• Try it:
Each line below has to be output exactly, from first to last.

========

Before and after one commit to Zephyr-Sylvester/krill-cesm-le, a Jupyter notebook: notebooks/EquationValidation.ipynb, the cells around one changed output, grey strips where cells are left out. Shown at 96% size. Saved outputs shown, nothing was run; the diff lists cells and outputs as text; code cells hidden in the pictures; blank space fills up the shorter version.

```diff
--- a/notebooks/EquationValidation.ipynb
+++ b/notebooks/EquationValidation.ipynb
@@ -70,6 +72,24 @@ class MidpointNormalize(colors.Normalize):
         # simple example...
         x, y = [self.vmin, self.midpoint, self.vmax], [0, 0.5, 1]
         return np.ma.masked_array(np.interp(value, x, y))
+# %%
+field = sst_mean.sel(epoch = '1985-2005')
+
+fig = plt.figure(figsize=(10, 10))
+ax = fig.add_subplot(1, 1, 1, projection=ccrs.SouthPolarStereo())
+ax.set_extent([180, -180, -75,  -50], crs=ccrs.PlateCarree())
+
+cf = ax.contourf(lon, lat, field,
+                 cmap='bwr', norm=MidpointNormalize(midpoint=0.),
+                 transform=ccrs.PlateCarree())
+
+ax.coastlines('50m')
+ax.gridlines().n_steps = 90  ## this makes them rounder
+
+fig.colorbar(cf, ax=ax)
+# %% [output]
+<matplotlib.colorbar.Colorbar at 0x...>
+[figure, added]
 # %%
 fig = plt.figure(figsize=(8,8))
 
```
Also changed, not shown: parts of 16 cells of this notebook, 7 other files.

========

• Answer to the problem:
Before and after one commit to Zephyr-Sylvester/krill-cesm-le, a Jupyter notebook: notebooks/EquationValidation.ipynb, the cells around one changed output, grey strips where cells are left out. Shown at 96% size. Saved outputs shown, nothing was run; the diff lists cells and outputs as text; code cells hidden in the pictures; blank space fills up the shorter version.

```diff
--- a/notebooks/EquationValidation.ipynb
+++ b/notebooks/EquationValidation.ipynb
@@ -70,6 +72,24 @@ class MidpointNormalize(colors.Normalize):
         # simple example...
         x, y = [self.vmin, self.midpoint, self.vmax], [0, 0.5, 1]
         return np.ma.masked_array(np.interp(value, x, y))
+# %%
+field = sst_mean.sel(epoch = '1985-2005')
+
+fig = plt.figure(figsize=(10, 10))
+ax = fig.add_subplot(1, 1, 1, projection=ccrs.SouthPolarStereo())
+ax.set_extent([180, -180, -75,  -50], crs=ccrs.PlateCarree())
+
+cf = ax.contourf(lon, lat, field,
+                 cmap='bwr', norm=MidpointNormalize(midpoint=0.),
+                 transform=ccrs.PlateCarree())
+
+ax.coastlines('50m')
+ax.gridlines().n_steps = 90  ## this makes them rounder
+
+fig.colorbar(cf, ax=ax)
+# %% [output]
+<matplotlib.colorbar.Colorbar at 0x...>
+[figure, added]
 # %%
 fig = plt.figure(figsize=(8,8))
 
```
Also changed, not shown: parts of 16 cells of this notebook, 7 other files.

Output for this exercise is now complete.